(WHAT YOU WILL DO) Find how many lines of the records hold the string "valPagoExercicio" and reply with only that total.

PROVIDED RECORDS section start

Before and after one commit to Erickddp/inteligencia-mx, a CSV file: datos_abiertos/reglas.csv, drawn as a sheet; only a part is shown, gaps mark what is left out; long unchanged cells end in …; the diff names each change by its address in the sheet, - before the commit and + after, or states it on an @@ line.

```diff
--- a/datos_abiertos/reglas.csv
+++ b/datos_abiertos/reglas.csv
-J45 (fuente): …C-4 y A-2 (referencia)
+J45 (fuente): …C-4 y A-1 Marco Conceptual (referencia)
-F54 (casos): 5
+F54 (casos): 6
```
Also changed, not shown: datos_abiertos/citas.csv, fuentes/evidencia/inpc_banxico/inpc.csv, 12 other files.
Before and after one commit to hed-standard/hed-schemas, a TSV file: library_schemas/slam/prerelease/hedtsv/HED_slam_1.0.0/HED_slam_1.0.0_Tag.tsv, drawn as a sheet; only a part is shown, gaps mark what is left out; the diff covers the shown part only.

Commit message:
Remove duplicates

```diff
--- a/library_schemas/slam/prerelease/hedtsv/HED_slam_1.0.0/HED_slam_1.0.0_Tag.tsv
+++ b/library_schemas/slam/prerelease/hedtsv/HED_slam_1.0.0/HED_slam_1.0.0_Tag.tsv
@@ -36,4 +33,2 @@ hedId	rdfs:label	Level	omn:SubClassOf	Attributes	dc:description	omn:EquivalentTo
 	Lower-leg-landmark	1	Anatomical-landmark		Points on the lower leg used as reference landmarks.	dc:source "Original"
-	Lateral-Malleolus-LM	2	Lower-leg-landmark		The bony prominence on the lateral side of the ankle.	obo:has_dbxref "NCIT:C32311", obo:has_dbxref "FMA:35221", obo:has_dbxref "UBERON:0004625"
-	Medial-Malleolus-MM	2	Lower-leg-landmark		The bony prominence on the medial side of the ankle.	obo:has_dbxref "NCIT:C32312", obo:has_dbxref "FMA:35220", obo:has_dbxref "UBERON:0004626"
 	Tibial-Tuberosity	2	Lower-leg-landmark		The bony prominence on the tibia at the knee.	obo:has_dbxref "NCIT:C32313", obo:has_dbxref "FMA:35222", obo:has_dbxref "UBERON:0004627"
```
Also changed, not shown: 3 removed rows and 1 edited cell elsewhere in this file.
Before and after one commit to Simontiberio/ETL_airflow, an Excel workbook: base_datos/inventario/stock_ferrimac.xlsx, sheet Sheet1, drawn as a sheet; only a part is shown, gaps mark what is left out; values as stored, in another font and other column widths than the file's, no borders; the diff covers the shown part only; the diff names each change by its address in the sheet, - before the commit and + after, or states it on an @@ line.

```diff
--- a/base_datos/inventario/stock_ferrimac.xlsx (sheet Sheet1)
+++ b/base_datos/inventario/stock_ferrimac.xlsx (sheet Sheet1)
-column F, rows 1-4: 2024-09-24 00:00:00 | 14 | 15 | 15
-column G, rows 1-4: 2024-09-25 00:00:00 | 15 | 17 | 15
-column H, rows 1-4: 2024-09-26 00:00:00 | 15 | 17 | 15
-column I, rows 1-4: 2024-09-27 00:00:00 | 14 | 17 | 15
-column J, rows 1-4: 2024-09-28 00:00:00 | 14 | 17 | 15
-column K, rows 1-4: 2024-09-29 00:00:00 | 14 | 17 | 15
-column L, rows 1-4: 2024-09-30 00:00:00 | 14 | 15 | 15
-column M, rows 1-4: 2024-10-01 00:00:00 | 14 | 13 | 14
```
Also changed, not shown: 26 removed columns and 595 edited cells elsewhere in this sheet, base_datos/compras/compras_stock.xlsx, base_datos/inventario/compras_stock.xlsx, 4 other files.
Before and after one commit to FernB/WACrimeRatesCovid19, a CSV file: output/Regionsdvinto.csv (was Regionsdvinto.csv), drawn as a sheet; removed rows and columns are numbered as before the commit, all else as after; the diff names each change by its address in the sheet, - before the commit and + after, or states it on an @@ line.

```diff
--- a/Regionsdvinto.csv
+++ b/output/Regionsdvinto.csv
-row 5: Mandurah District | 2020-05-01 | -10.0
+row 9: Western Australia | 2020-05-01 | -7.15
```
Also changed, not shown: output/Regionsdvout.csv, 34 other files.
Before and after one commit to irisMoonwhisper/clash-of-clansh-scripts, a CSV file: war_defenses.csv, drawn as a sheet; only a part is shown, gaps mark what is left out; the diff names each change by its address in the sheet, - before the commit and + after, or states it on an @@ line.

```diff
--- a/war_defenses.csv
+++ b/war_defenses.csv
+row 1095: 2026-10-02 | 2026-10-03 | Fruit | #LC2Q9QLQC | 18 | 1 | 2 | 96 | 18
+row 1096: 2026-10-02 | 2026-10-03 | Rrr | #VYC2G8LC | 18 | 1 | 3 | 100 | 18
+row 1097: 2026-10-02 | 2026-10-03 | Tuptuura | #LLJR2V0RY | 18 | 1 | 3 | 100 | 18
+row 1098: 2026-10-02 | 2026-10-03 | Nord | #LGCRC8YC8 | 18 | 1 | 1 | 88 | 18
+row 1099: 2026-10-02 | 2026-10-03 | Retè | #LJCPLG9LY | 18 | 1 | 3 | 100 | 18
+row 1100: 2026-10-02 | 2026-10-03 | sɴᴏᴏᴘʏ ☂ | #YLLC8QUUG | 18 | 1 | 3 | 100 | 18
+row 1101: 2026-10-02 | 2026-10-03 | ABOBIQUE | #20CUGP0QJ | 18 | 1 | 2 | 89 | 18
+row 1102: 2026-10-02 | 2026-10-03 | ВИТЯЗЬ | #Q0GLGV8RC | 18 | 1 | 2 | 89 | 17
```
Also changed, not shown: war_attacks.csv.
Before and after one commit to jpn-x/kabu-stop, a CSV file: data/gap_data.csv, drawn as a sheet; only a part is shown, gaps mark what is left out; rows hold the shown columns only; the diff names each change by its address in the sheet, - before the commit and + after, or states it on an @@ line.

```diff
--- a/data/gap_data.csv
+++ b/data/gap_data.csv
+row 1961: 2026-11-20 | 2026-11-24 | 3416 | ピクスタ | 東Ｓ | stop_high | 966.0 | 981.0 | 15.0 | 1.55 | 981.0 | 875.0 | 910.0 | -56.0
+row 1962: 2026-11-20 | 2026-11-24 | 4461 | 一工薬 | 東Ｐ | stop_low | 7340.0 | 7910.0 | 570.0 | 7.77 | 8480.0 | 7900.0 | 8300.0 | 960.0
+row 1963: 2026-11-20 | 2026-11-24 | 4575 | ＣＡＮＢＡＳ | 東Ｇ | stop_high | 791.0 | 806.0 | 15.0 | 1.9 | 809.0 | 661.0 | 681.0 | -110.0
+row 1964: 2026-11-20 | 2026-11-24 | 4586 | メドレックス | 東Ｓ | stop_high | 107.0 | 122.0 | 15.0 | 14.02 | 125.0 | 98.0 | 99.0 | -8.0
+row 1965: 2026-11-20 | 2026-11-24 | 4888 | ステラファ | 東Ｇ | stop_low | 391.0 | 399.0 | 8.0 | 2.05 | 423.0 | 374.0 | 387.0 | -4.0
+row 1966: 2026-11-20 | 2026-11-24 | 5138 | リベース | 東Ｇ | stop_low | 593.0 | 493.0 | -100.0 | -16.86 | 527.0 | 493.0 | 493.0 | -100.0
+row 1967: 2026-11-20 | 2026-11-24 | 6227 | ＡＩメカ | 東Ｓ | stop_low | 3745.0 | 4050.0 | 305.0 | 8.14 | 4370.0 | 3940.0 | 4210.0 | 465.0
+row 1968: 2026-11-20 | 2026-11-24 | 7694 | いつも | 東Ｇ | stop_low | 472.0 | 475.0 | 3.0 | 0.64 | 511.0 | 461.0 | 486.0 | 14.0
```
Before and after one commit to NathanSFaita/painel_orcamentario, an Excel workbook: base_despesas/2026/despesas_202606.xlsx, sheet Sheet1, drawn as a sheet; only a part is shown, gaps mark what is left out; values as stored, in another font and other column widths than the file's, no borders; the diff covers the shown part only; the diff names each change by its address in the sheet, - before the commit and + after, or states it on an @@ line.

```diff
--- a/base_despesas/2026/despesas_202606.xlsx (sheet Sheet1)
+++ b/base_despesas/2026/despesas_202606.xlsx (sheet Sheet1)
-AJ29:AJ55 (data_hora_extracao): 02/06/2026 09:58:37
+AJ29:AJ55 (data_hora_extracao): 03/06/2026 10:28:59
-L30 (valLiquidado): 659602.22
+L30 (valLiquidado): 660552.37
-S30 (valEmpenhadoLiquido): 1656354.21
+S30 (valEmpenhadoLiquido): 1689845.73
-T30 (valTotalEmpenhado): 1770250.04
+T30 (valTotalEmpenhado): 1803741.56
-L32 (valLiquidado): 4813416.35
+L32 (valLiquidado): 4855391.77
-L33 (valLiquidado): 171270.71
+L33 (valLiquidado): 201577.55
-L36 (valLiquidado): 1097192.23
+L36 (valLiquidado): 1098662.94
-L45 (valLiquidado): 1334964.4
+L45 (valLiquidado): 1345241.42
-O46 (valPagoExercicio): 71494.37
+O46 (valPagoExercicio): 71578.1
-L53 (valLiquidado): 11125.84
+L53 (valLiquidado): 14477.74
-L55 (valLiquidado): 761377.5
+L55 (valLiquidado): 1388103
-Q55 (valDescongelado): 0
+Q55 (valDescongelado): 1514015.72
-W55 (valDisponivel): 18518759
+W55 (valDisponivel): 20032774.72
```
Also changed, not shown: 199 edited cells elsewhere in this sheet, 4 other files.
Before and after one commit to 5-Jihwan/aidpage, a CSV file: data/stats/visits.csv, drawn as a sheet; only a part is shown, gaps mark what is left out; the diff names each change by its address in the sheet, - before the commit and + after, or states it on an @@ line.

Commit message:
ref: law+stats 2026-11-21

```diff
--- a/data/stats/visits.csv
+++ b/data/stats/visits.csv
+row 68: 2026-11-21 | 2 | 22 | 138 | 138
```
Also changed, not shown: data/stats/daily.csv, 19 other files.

PROVIDED RECORDS section end

(RESPONSE AREA) 2